I Am A Camera
Until Sat Sep 22 2012
© Nicolai Kornum
Time Out rating:
Time Out says
Mon Sep 10 2012
In 1939, as the lights went out again all over Europe, Christopher Isherwood published his record of their last flicker: the divine decadence of the 1930s Weimar Republic, where misfits partied into the dawn of Nazi darkness. His 'Goodbye to Berlin' was adapted in 1951 into this snapshot.
In a tawdry Berlin room, Isherwood the narrator struggles to become the camera of the title (quite passive, recording, not thinking) as characters pass before his lens: beautiful, rich Jew Natalia; Fritz, the broke playboy who loves her; landlady Fraulein Schneider; and Sally Bowles, cabaret star, self-declared slut and inept opportunist, who becomes Isherwood's friend.
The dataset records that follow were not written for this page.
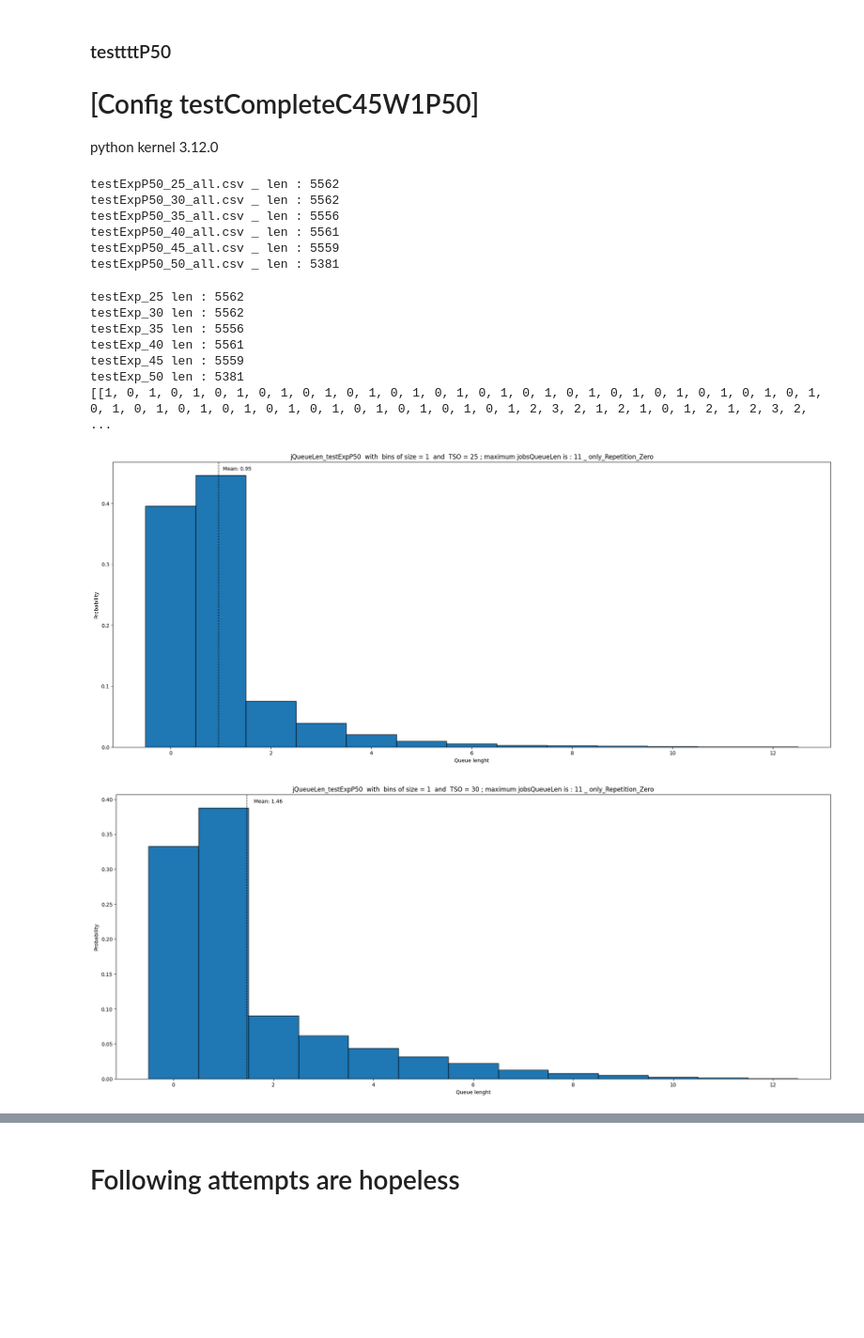
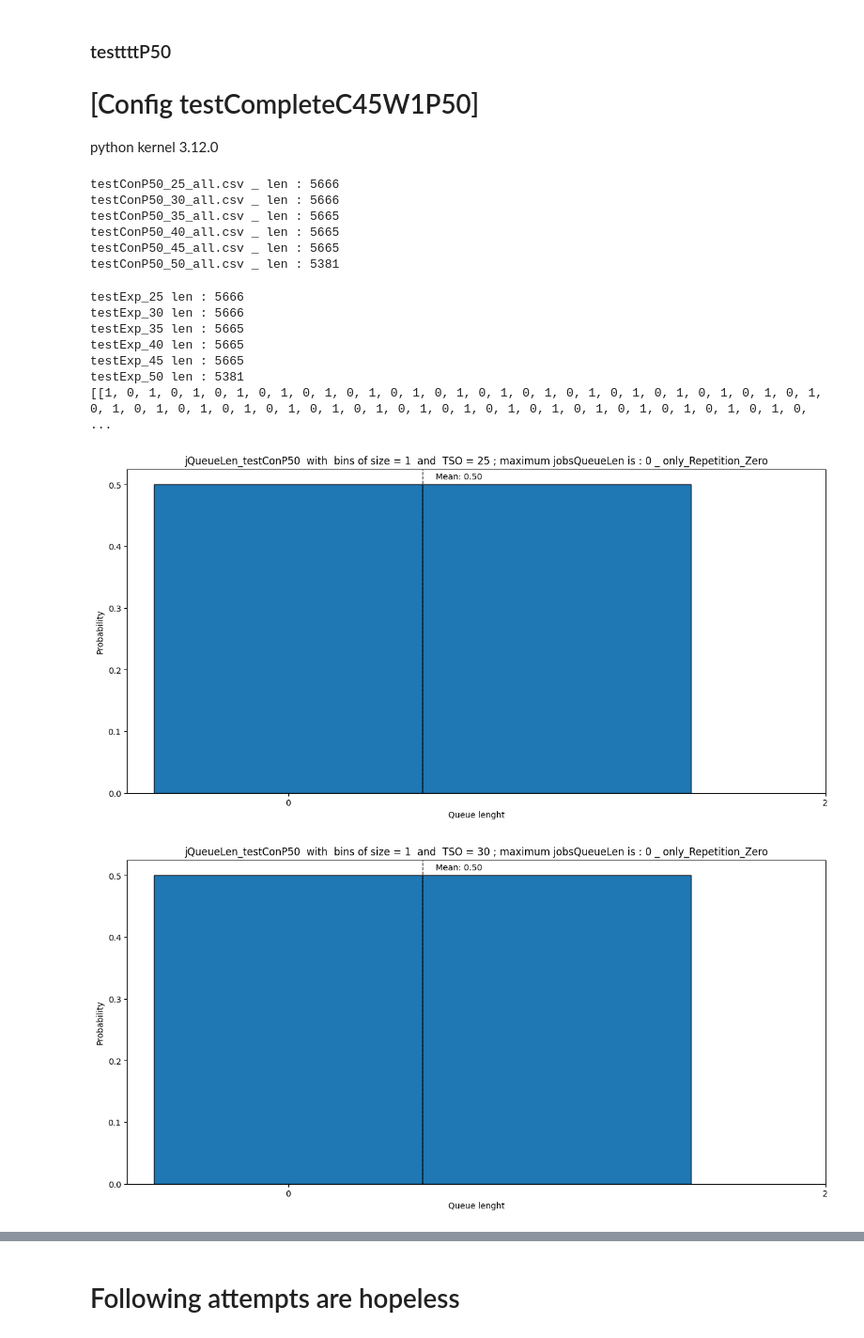
Before and after one commit to JacopoCarlon/JC_Performance_Evaluation_of_Computer_Systems_and_Networks_PECSN__Project, a Jupyter notebook: python_scripts/istogrammi_jQLen.ipynb, the cells around one changed output, grey strips where cells are left out. Shown at 94% size. Drawn from its saved outputs; the diff is of its cells as text; code cells hidden in the pictures; blank space fills up the shorter version.

```diff
--- a/python_scripts/istogrammi_jQLen.ipynb
+++ b/python_scripts/istogrammi_jQLen.ipynb
@@ -21,7 +21,7 @@ import csv
 
 
 #   USE ESPONENTIAL OR CONSTANT
-use_exp = True
+use_exp = False
 
 if use_exp == True:
     distribution = "Exp"
@@ -76,12 +76,12 @@ for tso_this_iter in range(0, len(target_tso), 1) :
 
 # now we have all tsos of all !
 # %% [output]
-testExpP50_25_all.csv _ len : 5562
-testExpP50_30_all.csv _ len : 5562
-testExpP50_35_all.csv _ len : 5556
-testExpP50_40_all.csv _ len : 5561
-testExpP50_45_all.csv _ len : 5559
-testExpP50_50_all.csv _ len : 5381
+testConP50_25_all.csv _ len : 5666
+testConP50_30_all.csv _ len : 5666
+testConP50_35_all.csv _ len : 5665
+testConP50_40_all.csv _ len : 5665
+testConP50_45_all.csv _ len : 5665
+testConP50_50_all.csv _ len : 5381
 # %%
 #   print(jqLen_all_tsos)
 # %%
@@ -106,20 +106,20 @@ for tso_this_iter in range(0, len(target_tso), 1) :
 
 print(nums_all_tsos)
 # %% [output]
-testExp_25 len : 5562
-testExp_30 len : 5562
-testExp_35 len : 5556
-testExp_40 len : 5561
-testExp_45 len : 5559
+testExp_25 len : 5666
+testExp_30 len : 5666
+testExp_35 len : 5665
+testExp_40 len : 5665
+testExp_45 len : 5665
 testExp_50 len : 5381
-[[1, 0, 1, 0, 1, 0, 1, 0, 1, 0, 1, 0, 1, 0, 1, 0, 1, 0, 1, 0, 1, 0, 1, 0, 1, 0, 1, 0, 1, 0, 1, 0, 1, 0, 1, 0, 1, 0, 1, 0, 1, 0, 1, 0, 1, 0, 1, 0, 1, 0, 1, 0, 1, 2, 3, 2, 1, 2, 1, 0, 1, 2, 1, 2, 3, 2,  ...
+[[1, 0, 1, 0, 1, 0, 1, 0, 1, 0, 1, 0, 1, 0, 1, 0, 1, 0, 1, 0, 1, 0, 1, 0, 1, 0, 1, 0, 1, 0, 1, 0, 1, 0, 1, 0, 1, 0, 1, 0, 1, 0, 1, 0, 1, 0, 1, 0, 1, 0, 1, 0, 1, 0, 1, 0, 1, 0, 1, 0, 1, 0, 1, 0, 1, 0,  ...
 # %%
 maximum_bins_number = 100
 
 plot_dir = f'../images/plots'
 #   /plot{distribution}P{probability}_{target_tso[tso_this_iter]}'
 for tso_this_iter in range(0, len(target_tso), 1) :
-    plt.rcParams["figure.figsize"] = (25, 10)
+    plt.rcParams["figure.figsize"] = (15, 7)
 
 
     massimo_jQLen = max(nums_all_tsos[tso_this_iter])
@@ -174,33 +174,33 @@ for tso_this_iter in range(0, len(target_tso), 1) :
         plt.xticks(range(0, bin_size_chosen+1 , 1))
     if bin_size_chosen < 100:
         plt.xticks(range(0, bin_size_chosen+1 , 2))
     elif bin_size_chosen < 200:
         plt.xticks(range(0, bin_size_chosen+1 , 5))
     elif bin_size_chosen < 400:
         plt.xticks(range(0, bin_size_chosen+1 , 10))
     elif bin_size_chosen < 800:
         plt.xticks(range(0, bin_size_chosen+1 , 20))
 
     plt.ylabel("Probability")
     plt.xlabel("Queue lenght")
 
     target_asNpArray = np.array(nums_all_tsos[tso_this_iter])
     target_mean = target_asNpArray.mean()
 
     plt.axvline( target_mean , color='k', linestyle='dashed', linewidth=1 )
     min_ylim, max_ylim = plt.ylim()
     plt.text(target_mean*1.1, max_ylim*0.97, 'Mean: {:.2f}'.format(target_mean))
 
 
 
-    save = True
+    save = False
     if save == True:
         if use_all == True:
             plt.savefig(f'{plot_dir}/plot{distribution}P{probability}_{target_tso[tso_this_iter]}.png')
         else :
             plt.savefig(f'{plot_dir}/plot{distribution}P{probability}_{target_tso[tso_this_iter]}_onlyIterZero.png')
 
     plt.show()
 # %% [output]
-[figure, old version]
+[figure, new version]
-[figure, old version]
+[figure, new version]
```
Also changed, not shown: parts of 5 cells of this notebook, 5 other files.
Harry Melling, once Harry Potter's cousin Dudley Dursley, is excellent as the flaccid author. But Rebecca Humphries struggles in the shadow of Liza Minnelli, who played Sally in the 1972 film adaptation, 'Cabaret'. This coy play cringes beneath the jackboot of history, and 'Cabaret' tap-dances on its grave.
There's no trace of Isherwood's homosexuality, and the appearance of Sally's mother shoves us from Berlin's underworld into the British drawing room – a narrow escape, perhaps, for those who managed it in reality but, for an audience, a step too far out of the hot homicidal glare of the Third Reich.